Whilst I have always had the belief that 2004 was and will be always a superior vintage than 2006 in Tuscany, sometimes you can drink a wine that tells you that vintage generalisations aren’t always spot on.
Let me make it clear that both these vintages for Chianti Classico and Brunello are in the top few vintages in the last couple of decades. When you have two great vintages so close to each other (like 1989 and 1990 in the Langhe) there are always going to be comparisons made.
Last night, I was in a distinctively Chianti Classico mode and grabbed a bottle of the 2006 Castello Monsanto Il Poggio to drink. Monsanto was the first winery that we represented from Italy in Australia and today, the wines have never been better. It is also a wine that drink better and will age longer than the 2004 Il Poggio.
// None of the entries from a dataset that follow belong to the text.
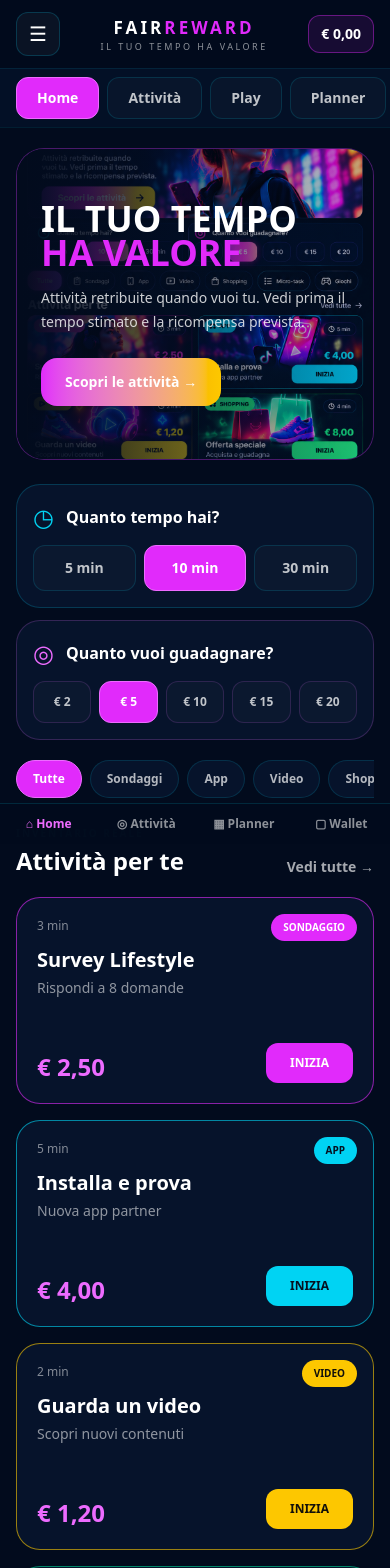
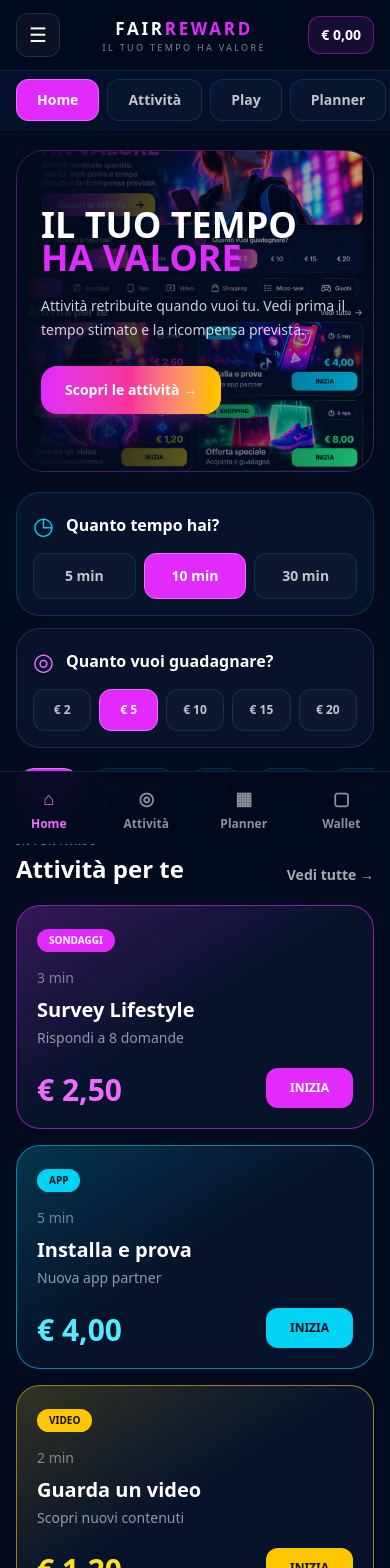
Before and after one commit to rikas78/FAIR-REWARD_main, a Next.js app in the folder apps/web/: page / in a window 390 px wide. Shown: the top 1568 px of the page. Built offline with nearby package versions, Linux system fonts and the light colour scheme.

Commit message:
feat(web): align FairReward mobile-first V2 UI

```diff
--- a/apps/web/src/app/page.tsx
+++ b/apps/web/src/app/page.tsx
@@ -2,119 +2,396 @@
 
 import { useState } from "react";
 
-const filters = ["Tutte", "Sondaggi", "App", "Video", "Shopping", "Micro-task", "Giochi"];
+type Filter =
+  | "Tutte"
+  | "Sondaggi"
+  | "App"
+  | "Video"
+  | "Shopping"
+  | "Micro-task"
+  | "Giochi";
+
+const filters: Filter[] = [
+  "Tutte",
+  "Sondaggi",
+  "App",
+  "Video",
+  "Shopping",
+  "Micro-task",
+  "Giochi",
+];
 
 const activities = [
-  ["SONDAGGIO","magenta","Survey Lifestyle","Rispondi a 8 domande","€ 2,50","3 min"],
-  ["APP","cyan","Installa e prova","Nuova app partner","€ 4,00","5 min"],
-  ["VIDEO","yellow","Guarda un video","Scopri nuovi contenuti","€ 1,20","2 min"],
-  ["SHOPPING","green","Offerta speciale","Acquista e guadagna","€ 8,00","4 min"],
-  ["GIOCO","purple","Completa il livello","Raggiungi l'obiettivo","€ 5,00","6 min"],
-  ["MICRO-TASK","orange","Mini-task rapido","Azioni semplici","€ 0,80","1 min"],
+  {
+    category: "Sondaggi",
+    color: "pink",
+    title: "Survey Lifestyle",
+    subtitle: "Rispondi a 8 domande",
+    reward: "€ 2,50",
+    time: "3 min",
+  },
+  {
+    category: "App",
+    color: "cyan",
+    title: "Installa e prova",
+    subtitle: "Nuova app partner",
+    reward: "€ 4,00",
+    time: "5 min",
+  },
+  {
+    category: "Video",
+    color: "yellow",
+    title: "Guarda un video",
+    subtitle: "Scopri nuovi contenuti",
+    reward: "€ 1,20",
+    time: "2 min",
+  },
+  {
+    category: "Shopping",
+    color: "green",
+    title: "Offerta speciale",
+    subtitle: "Acquista e guadagna",
+    reward: "€ 8,00",
+    time: "4 min",
+  },
+  {
+    category: "Giochi",
+    color: "purple",
+    title: "Completa il livello",
+    subtitle: "Raggiungi l'obiettivo",
+    reward: "€ 5,00",
+    time: "6 min",
+  },
+  {
+    category: "Micro-task",
+    color: "orange",
+    title: "Mini-task rapido",
+    subtitle: "Azioni semplici",
+    reward: "€ 0,80",
+    time: "1 min",
+  },
 ] as const;
 
-const border: Record<string,string> = {
-  magenta:"border-fuchsia-500/60", cyan:"border-cyan-400/60", yellow:"border-yellow-400/60",
-  green:"border-emerald-400/60", purple:"border-violet-500/60", orange:"border-orange-400/60"
-};
-const badge: Record<string,string> = {
-  magenta:"bg-fuchsia-500 text-white", cyan:"bg-cyan-400 text-[#06101f]", yellow:"bg-yellow-400 text-[#11100a]",
-  green:"bg-emerald-400 text-[#06140d]", purple:"bg-violet-500 text-white", orange:"bg-orange-400 text-[#1b0d00]"
-};
-const button: Record<string,string> = {
-  magenta:"bg-fuchsia-500 hover:bg-fuchsia-400", cyan:"bg-cyan-400 hover:bg-cyan-300 text-[#06101f]",
-  yellow:"bg-yellow-400 hover:bg-yellow-300 text-[#11100a]", green:"bg-emerald-400 hover:bg-emerald-300 text-[#06140d]",
-  purple:"bg-violet-500 hover:bg-violet-400", orange:"bg-orange-400 hover:bg-orange-300 text-[#1b0d00]"
-};
+const styles = {
+  pink: {
+    border: "border-fuchsia-500/60",
+    badge: "bg-fuchsia-500 text-white",
+    button: "bg-fuchsia-500 hover:bg-fuchsia-400",
+    reward: "text-fuchsia-400",
+    glow: "from-fuchsia-500/30",
+  },
+  cyan: {
+    border: "border-cyan-400/60",
+    badge: "bg-cyan-400 text-[#06101f]",
+    button: "bg-cyan-400 text-[#06101f] hover:bg-cyan-300",
+    reward: "text-cyan-300",
+    glow: "from-cyan-400/25",
+  },
+  yellow: {
+    border: "border-yellow-400/60",
+    badge: "bg-yellow-400 text-[#11100a]",
+    button: "bg-yellow-400 text-[#11100a] hover:bg-yellow-300",
+    reward: "text-yellow-300",
+    glow: "from-yellow-400/25",
+  },
+  green: {
+    border: "border-emerald-400/60",
+    badge: "bg-emerald-400 text-[#06140d]",
+    button: "bg-emerald-400 text-[#06140d] hover:bg-emerald-300",
+    reward: "text-emerald-300",
+    glow: "from-emerald-400/25",
+  },
+  purple: {
+    border: "border-violet-500/60",
+    badge: "bg-violet-500 text-white",
+    button: "bg-violet-500 text-white hover:bg-violet-400",
+    reward: "text-violet-300",
+    glow: "from-violet-500/25",
+  },
+  orange: {
+    border: "border-orange-400/60",
+    badge: "bg-orange-400 text-[#1b0d00]",
+    button: "bg-orange-400 text-[#1b0d00] hover:bg-orange-300",
+    reward: "text-orange-300",
+    glow: "from-orange-400/25",
+  },
+} as const;
 
 export default function Home() {
-  const [menu,setMenu] = useState(false);
-  const [filter,setFilter] = useState("Tutte");
-  const [time,setTime] = useState("10");
-  const [goal,setGoal] = useState("5");
+  const [menuOpen, setMenuOpen] = useState(false);
+  const [filter, setFilter] = useState<Filter>("Tutte");
+  const [time, setTime] = useState("10");
+  const [goal, setGoal] = useState("5");
 
-  const visible = activities.filter(a => filter === "Tutte" || a[0].toLowerCase().includes(filter.toLowerCase().replace("-","")));
+  const visible =
+    filter === "Tutte"
+      ? activities
+      : activities.filter((item) => item.category === filter);
 
   return (
-    <main className="min-h-screen overflow-x-hidden bg-[#020b1d] text-white">
-      <header className="sticky top-0 z-40 border-b border-cyan-400/10 bg-[#020b1d]/95 backdrop-blur-xl">
-        <div className="mx-auto flex h-[68px] max-w-7xl items-center justify-between px-4 sm:px-6">
-          <button onClick={()=>setMenu(v=>!v)} className="flex h-11 w-11 items-center justify-center rounded-xl border border-cyan-400/20 bg-white/[0.04] text-xl">☰</button>
+    <main className="min-h-screen overflow-x-hidden bg-[#020a1d] text-white">
+      {/* TOP MENU */}
+      <header className="sticky top-0 z-50 border-b border-cyan-400/10 bg-[#020a1d]/95 backdrop-blur-xl">
+        <div className="mx-auto flex h-[70px] max-w-7xl items-center justify-between px-4">
+          <button
+            onClick={() => setMenuOpen((value) => !value)}
+            aria-label="Menu"
+            className="flex h-11 w-11 items-center justify-center rounded-xl border border-cyan-400/20 bg-white/[0.04] text-xl"
+          >
+            ☰
+          </button>
+
           <div className="text-center">
-            <div className="text-[17px] font-black tracking-[0.18em]">FAIR<span className="text-fuchsia-500">REWARD</span></div>
-            <div className="text-[9px] uppercase tracking-[0.28em] text-white/55">Il tuo tempo ha valore</div>
+            <div className="text-[17px] font-black tracking-[0.16em]">
+              FAIR<span className="text-fuchsia-500">REWARD</span>
+            </div>
+            <div className="text-[9px] uppercase tracking-[0.26em] text-white/50">
+              Il tuo tempo ha valore
+            </div>
           </div>
-          <div className="rounded-xl border border-fuchsia-500/40 bg-fuchsia-500/10 px-3 py-2 text-sm font-black">€ 0,00</div>
+
+          <div className="rounded-xl border border-fuchsia-500/40 bg-fuchsia-500/10 px-3 py-2 text-sm font-black">
+            € 0,00
+          </div>
         </div>
 
-        <div className="border-t border-cyan-400/10 bg-[#031026]">
-          <div className="mx-auto flex max-w-7xl gap-2 overflow-x-auto px-4 py-2 sm:px-6">
-            {["Home","Attività","Play","Planner","Wallet"].map((x,i)=>
-              <button key={x} className={`shrink-0 rounded-xl border px-5 py-2.5 text-sm font-bold ${i===0?"border-fuchsia-400 bg-fuchsia-500":"border-cyan-400/15 bg-white/[0.025] text-white/75"}`}>{x}</button>
+        {/* SECOND MENU — SEMPRE DENTRO LA PAGINA */}
+        <div className="border-t border-cyan-400/10 bg-[#031029]">
+          <div className="mx-auto flex max-w-7xl gap-2 overflow-x-auto px-4 py-2">
+            {["Home", "Attività", "Play", "Planner", "Wallet"].map(
+              (item, index) => (
+                <button
+                  key={item}
+                  className={`shrink-0 rounded-xl border px-5 py-2.5 text-sm font-bold ${
+                    index === 0
+                      ? "border-fuchsia-400 bg-fuchsia-500 text-white"
+                      : "border-cyan-400/15 bg-white/[0.025] text-white/75"
+                  }`}
+                >
+                  {item}
+                </button>
+              ),
             )}
           </div>
         </div>
       </header>
 
-      {menu && (
-        <div className="fixed inset-0 z-50 bg-black/70" onClick={()=>setMenu(false)}>
-          <div className="absolute left-3 right-3 top-[78px] rounded-2xl border border-cyan-400/20 bg-[#06132b] p-3" onClick={e=>e.stopPropagation()}>
+      {/* MENU APERTO: OVERLAY NELLA PAGINA, NON SIDEBAR */}
+      {menuOpen && (
+        <div
+          className="fixed inset-0 z-[60] bg-black/70"
+          onClick={() => setMenuOpen(false)}
+        >
+          <div
+            className="absolute left-3 right-3 top-[80px] rounded-2xl border border-fuchsia-400/20 bg-[#06132b] p-3 shadow-2xl"
+            onClick={(event) => event.stopPropagation()}
+          >
             <div className="grid grid-cols-2 gap-2 sm:grid-cols-4">
-              {["Profilo","Le mie attività","Calendario","Impostazioni"].map(x=>
-                <button key={x} className="rounded-xl border border-white/10 bg-white/[0.04] px-4 py-3 text-left text-sm font-bold text-white/80">{x}</button>
+              {["Profilo", "Le mie attività", "Calendario", "Impostazioni"].map(
+                (item) => (
+                  <button
+                    key={item}
+                    className="rounded-xl border border-white/10 bg-white/[0.04] px-4 py-3 text-left text-sm font-bold text-white/80"
+                    onClick={() => setMenuOpen(false)}
+                  >
+                    {item}
+                  </button>
+                ),
               )}
             </div>
           </div>
         </div>
       )}
 
-      <section className="mx-auto max-w-7xl px-4 pb-6 pt-5 sm:px-6">
-        <div className="relative min-h-[310px] overflow-hidden rounded-[28px] border border-fuchsia-500/30 bg-[#07132b]">
-          <img src="/images/fairreward-v2-reference.png" alt="" className="absolute inset-0 h-full w-full object-cover object-center opacity-80"/>
-          <div className="absolute inset-0 bg-gradient-to-r from-[#020b1d] via-[#020b1d]/45 to-transparent"/>
-          <div className="relative z-10 flex min-h-[310px] max-w-xl flex-col justify-center px-6 py-8 sm:px-10">
-            <div className="text-4xl font-black leading-[.95] sm:text-6xl">IL TUO TEMPO<br/><span className="text-fuchsia-500">HA VALORE</span></div>
-            <p className="mt-4 max-w-md text-sm leading-6 text-white/80 sm:text-base">Attività retribuite quando vuoi tu. Vedi prima il tempo stimato e la ricompensa prevista.</p>
-            <button className="mt-6 w-fit rounded-2xl bg-gradient-to-r from-fuchsia-500 to-yellow-400 px-6 py-3.5 text-sm font-black">Scopri le attività →</button>
+      {/* HERO */}
+      <section className="mx-auto max-w-7xl px-4 pb-5 pt-5">
+        <div className="relative min-h-[320px] overflow-hidden rounded-[28px] border border-fuchsia-500/30 bg-[#07132b]">
+          <img
+            src="/images/fairreward-v2-reference.png"
+            alt=""
+            className="absolute inset-0 h-full w-full object-cover object-center opacity-85"
+          />
+
+          <div className="absolute inset-0 bg-gradient-to-r from-[#020a1d] via-[#020a1d]/55 to-[#020a1d]/10" />
+
+          <div className="relative z-10 flex min-h-[320px] max-w-xl flex-col justify-center px-6 py-9 sm:px-10">
+            <div className="text-4xl font-black leading-[0.92] sm:text-6xl">
+              IL TUO TEMPO
+              <br />
+              <span className="text-fuchsia-500">HA VALORE</span>
+            </div>
+
+            <p className="mt-5 max-w-md text-sm leading-6 text-white/80 sm:text-base">
+              Attività retribuite quando vuoi tu. Vedi prima il tempo stimato e
+              la ricompensa prevista.
+            </p>
+
+            <button className="mt-6 w-fit rounded-2xl bg-gradient-to-r from-fuchsia-500 via-pink-500 to-yellow-400 px-6 py-3.5 text-sm font-black text-white shadow-lg shadow-fuchsia-500/20">
+              Scopri le attività →
+            </button>
           </div>
         </div>
       </section>
 
-      <section className="mx-auto grid max-w-7xl gap-3 px-4 pb-5 sm:px-6 lg:grid-cols-2">
-        <div className="rounded-3xl border border-cyan-400/20 bg-[#06132b] p-4 sm:p-5">
-          <div className="mb-3 flex items-center gap-3"><span className="text-2xl text-cyan-400">◷</span><b>Quanto tempo hai?</b></div>
-          <div className="grid grid-cols-3 gap-2">{["5","10","30"].map(v=><button key={v} onClick={()=>setTime(v)} className={`rounded-xl border py-3 text-sm font-black ${time===v?"border-fuchsia-400 bg-fuchsia-500":"border-cyan-400/15 bg-white/[0.025] text-white/75"}`}>{v} min</button>)}</div>
+      {/* TEMPO / OBIETTIVO */}
+      <section className="mx-auto grid max-w-7xl gap-3 px-4 pb-5 lg:grid-cols-2">
+        <div className="rounded-3xl border border-cyan-400/20 bg-[#06132b] p-4">
+          <div className="mb-3 flex items-center gap-3">
+            <span className="text-2xl text-cyan-400">◷</span>
+            <span className="font-black">Quanto tempo hai?</span>
+          </div>
+
+          <div className="grid grid-cols-3 gap-2">
+            {["5", "10", "30"].map((value) => (
+              <button
+                key={value}
+                onClick={() => setTime(value)}
+                className={`rounded-xl border py-3 text-sm font-black ${
+                  time === value
+                    ? "border-fuchsia-400 bg-fuchsia-500"
+                    : "border-cyan-400/15 bg-white/[0.025] text-white/75"
+                }`}
+              >
+                {value} min
+              </button>
+            ))}
+          </div>
         </div>
-        <div className="rounded-3xl border border-fuchsia-400/20 bg-[#06132b] p-4 sm:p-5">
-          <div className="mb-3 flex items-center gap-3"><span className="text-2xl text-fuchsia-400">◎</span><b>Quanto vuoi guadagnare?</b></div>
-          <div className="grid grid-cols-5 gap-2">{["2","5","10","15","20"].map(v=><button key={v} onClick={()=>setGoal(v)} className={`rounded-xl border py-3 text-xs font-black ${goal===v?"border-fuchsia-400 bg-fuchsia-500":"border-fuchsia-400/15 bg-white/[0.025] text-white/75"}`}>€ {v}</button>)}</div>
+
+        <div className="rounded-3xl border border-fuchsia-400/20 bg-[#06132b] p-4">
+          <div className="mb-3 flex items-center gap-3">
+            <span className="text-2xl text-fuchsia-400">◎</span>
+            <span className="font-black">Quanto vuoi guadagnare?</span>
+          </div>
+
+          <div className="grid grid-cols-5 gap-2">
+            {["2", "5", "10", "15", "20"].map((value) => (
+              <button
+                key={value}
+                onClick={() => setGoal(value)}
+                className={`rounded-xl border py-3 text-xs font-black ${
+                  goal === value
+                    ? "border-fuchsia-400 bg-fuchsia-500"
+                    : "border-fuchsia-400/15 bg-white/[0.025] text-white/75"
+                }`}
+              >
+                € {value}
+              </button>
+            ))}
+          </div>
         </div>
       </section>
 
-      <section className="mx-auto max-w-7xl px-4 pb-6 sm:px-6">
+      {/* SECONDO MENU — FILTRI */}
+      <section className="mx-auto max-w-7xl px-4 pb-6">
         <div className="flex gap-2 overflow-x-auto pb-1">
-          {filters.map(x=><button key={x} onClick={()=>setFilter(x)} className={`shrink-0 rounded-full border px-4 py-2.5 text-xs font-black ${filter===x?"border-fuchsia-400 bg-fuchsia-500":"border-cyan-400/15 bg-[#06132b] text-white/70"}`}>{x}</button>)}
+          {filters.map((item) => (
+            <button
+              key={item}
+              onClick={() => setFilter(item)}
+              className={`shrink-0 rounded-full border px-4 py-2.5 text-xs font-black ${
+                filter === item
+                  ? "border-fuchsia-400 bg-fuchsia-500"
+                  : "border-cyan-400/15 bg-[#06132b] text-white/70"
+              }`}
+            >
+              {item}
+            </button>
+          ))}
         </div>
       </section>
 
-      <section className="mx-auto max-w-7xl px-4 pb-28 sm:px-6">
+      {/* ATTIVITÀ */}
+      <section className="mx-auto max-w-7xl px-4 pb-28">
         <div className="mb-5 flex items-end justify-between">
-          <div><div className="text-[10px] font-black uppercase tracking-[0.2em] text-cyan-300/60">INVENTARIO REALE</div><h2 className="mt-1 text-2xl font-black sm:text-3xl">Attività per te</h2></div>
-          <button className="text-sm font-bold text-white/65">Vedi tutte →</button>
+          <div>
+            <div className="text-[10px] font-black uppercase tracking-[0.2em] text-cyan-300/60">
+              INVENTARIO
+            </div>
+            <h2 className="mt-1 text-2xl font-black sm:text-3xl">
+              Attività per te
+            </h2>
+          </div>
+
+          <button className="text-sm font-bold text-white/65">
+            Vedi tutte →
+          </button>
         </div>
+
         <div className="grid gap-4 sm:grid-cols-2">
-          {visible.map(a=><article key={a[2]} className={`relative min-h-[205px] overflow-hidden rounded-3xl border ${border[a[1]]} bg-[#06132b] p-5`}>
-            <div className={`absolute right-4 top-4 rounded-full px-3 py-1.5 text-[10px] font-black ${badge[a[1]]}`}>{a[0]}</div>
-            <div className="relative flex min-h-[165px] flex-col justify-between">
-              <div className="pr-28"><div className="text-xs text-white/50">{a[5]}</div><h3 className="mt-3 text-xl font-black">{a[2]}</h3><p className="mt-1 text-sm text-white/55">{a[3]}</p></div>
-              <div className="flex items-end justify-between gap-4"><div className="text-2xl font-black text-fuchsia-400">{a[4]}</div><button className={`rounded-xl px-6 py-3 text-xs font-black ${button[a[1]]}`}>INIZIA</button></div>
-            </div>
-          </article>)}
+          {visible.map((item) => {
+            const style = styles[item.color];
+
+            return (
+              <article
+                key={item.title}
+                className={`relative min-h-[210px] overflow-hidden rounded-3xl border ${style.border} bg-[#06132b]`}
+              >
+                <div
+                  className={`absolute inset-0 bg-gradient-to-br ${style.glow} via-transparent to-transparent opacity-70`}
+                />
+
+                <div className="relative flex min-h-[210px] flex-col justify-between p-5">
+                  <div className="flex items-start justify-between gap-4">
+                    <div>
+                      <div
+                        className={`inline-flex rounded-full px-3 py-1 text-[10px] font-black ${style.badge}`}
+                      >
+                        {item.category.toUpperCase()}
+                      </div>
+
+                      <div className="mt-4 text-sm text-white/45">
+                        {item.time}
+                      </div>
+
+                      <h3 className="mt-2 text-xl font-black">
+                        {item.title}
+                      </h3>
+
+                      <p className="mt-1 text-sm text-white/55">
+                        {item.subtitle}
+                      </p>
+                    </div>
+                  </div>
+
+                  <div className="mt-5 flex items-end justify-between gap-4">
+                    <div className={`text-3xl font-black ${style.reward}`}>
+                      {item.reward}
+                    </div>
+
+                    <button
+                      className={`rounded-xl px-6 py-3 text-xs font-black transition ${style.button}`}
+                    >
+                      INIZIA
+                    </button>
+                  </div>
+                </div>
+              </article>
+            );
+          })}
         </div>
       </section>
 
-      <nav className="fixed bottom-0 left-0 right-0 z-40 border-t border-cyan-400/15 bg-[#020b1d]/96 backdrop-blur-xl">
-        <div className="mx-auto grid max-w-7xl grid-cols-4">{["⌂ Home","◎ Attività","▦ Planner","▢ Wallet"].map((x,i)=><button key={x} className={`py-3 text-xs font-black ${i===0?"text-fuchsia-400":"text-white/55"}`}>{x}</button>)}</div>
+      {/* MOBILE BOTTOM NAV */}
+      <nav className="fixed bottom-0 left-0 right-0 z-40 border-t border-cyan-400/15 bg-[#020a1d]/95 backdrop-blur-xl">
+        <div className="mx-auto grid max-w-7xl grid-cols-4">
+          {[
+            ["⌂", "Home"],
+            ["◎", "Attività"],
+            ["▦", "Planner"],
+            ["▢", "Wallet"],
+          ].map(([icon, label], index) => (
+            <button
+              key={label}
+              className={`flex flex-col items-center gap-1 py-3 text-xs font-black ${
+                index === 0 ? "text-fuchsia-400" : "text-white/55"
+              }`}
+            >
+              <span className="text-lg">{icon}</span>
+              {label}
+            </button>
+          ))}
+        </div>
       </nav>
     </main>
   );
```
Monsanto always make restrained and savoury styled wines. A year like 2006 which was warmer than the stellar (and classic Tuscan vintage) 2004, has given the wine more omph and power. It still has at least another twenty years before it starts it’s slow decline.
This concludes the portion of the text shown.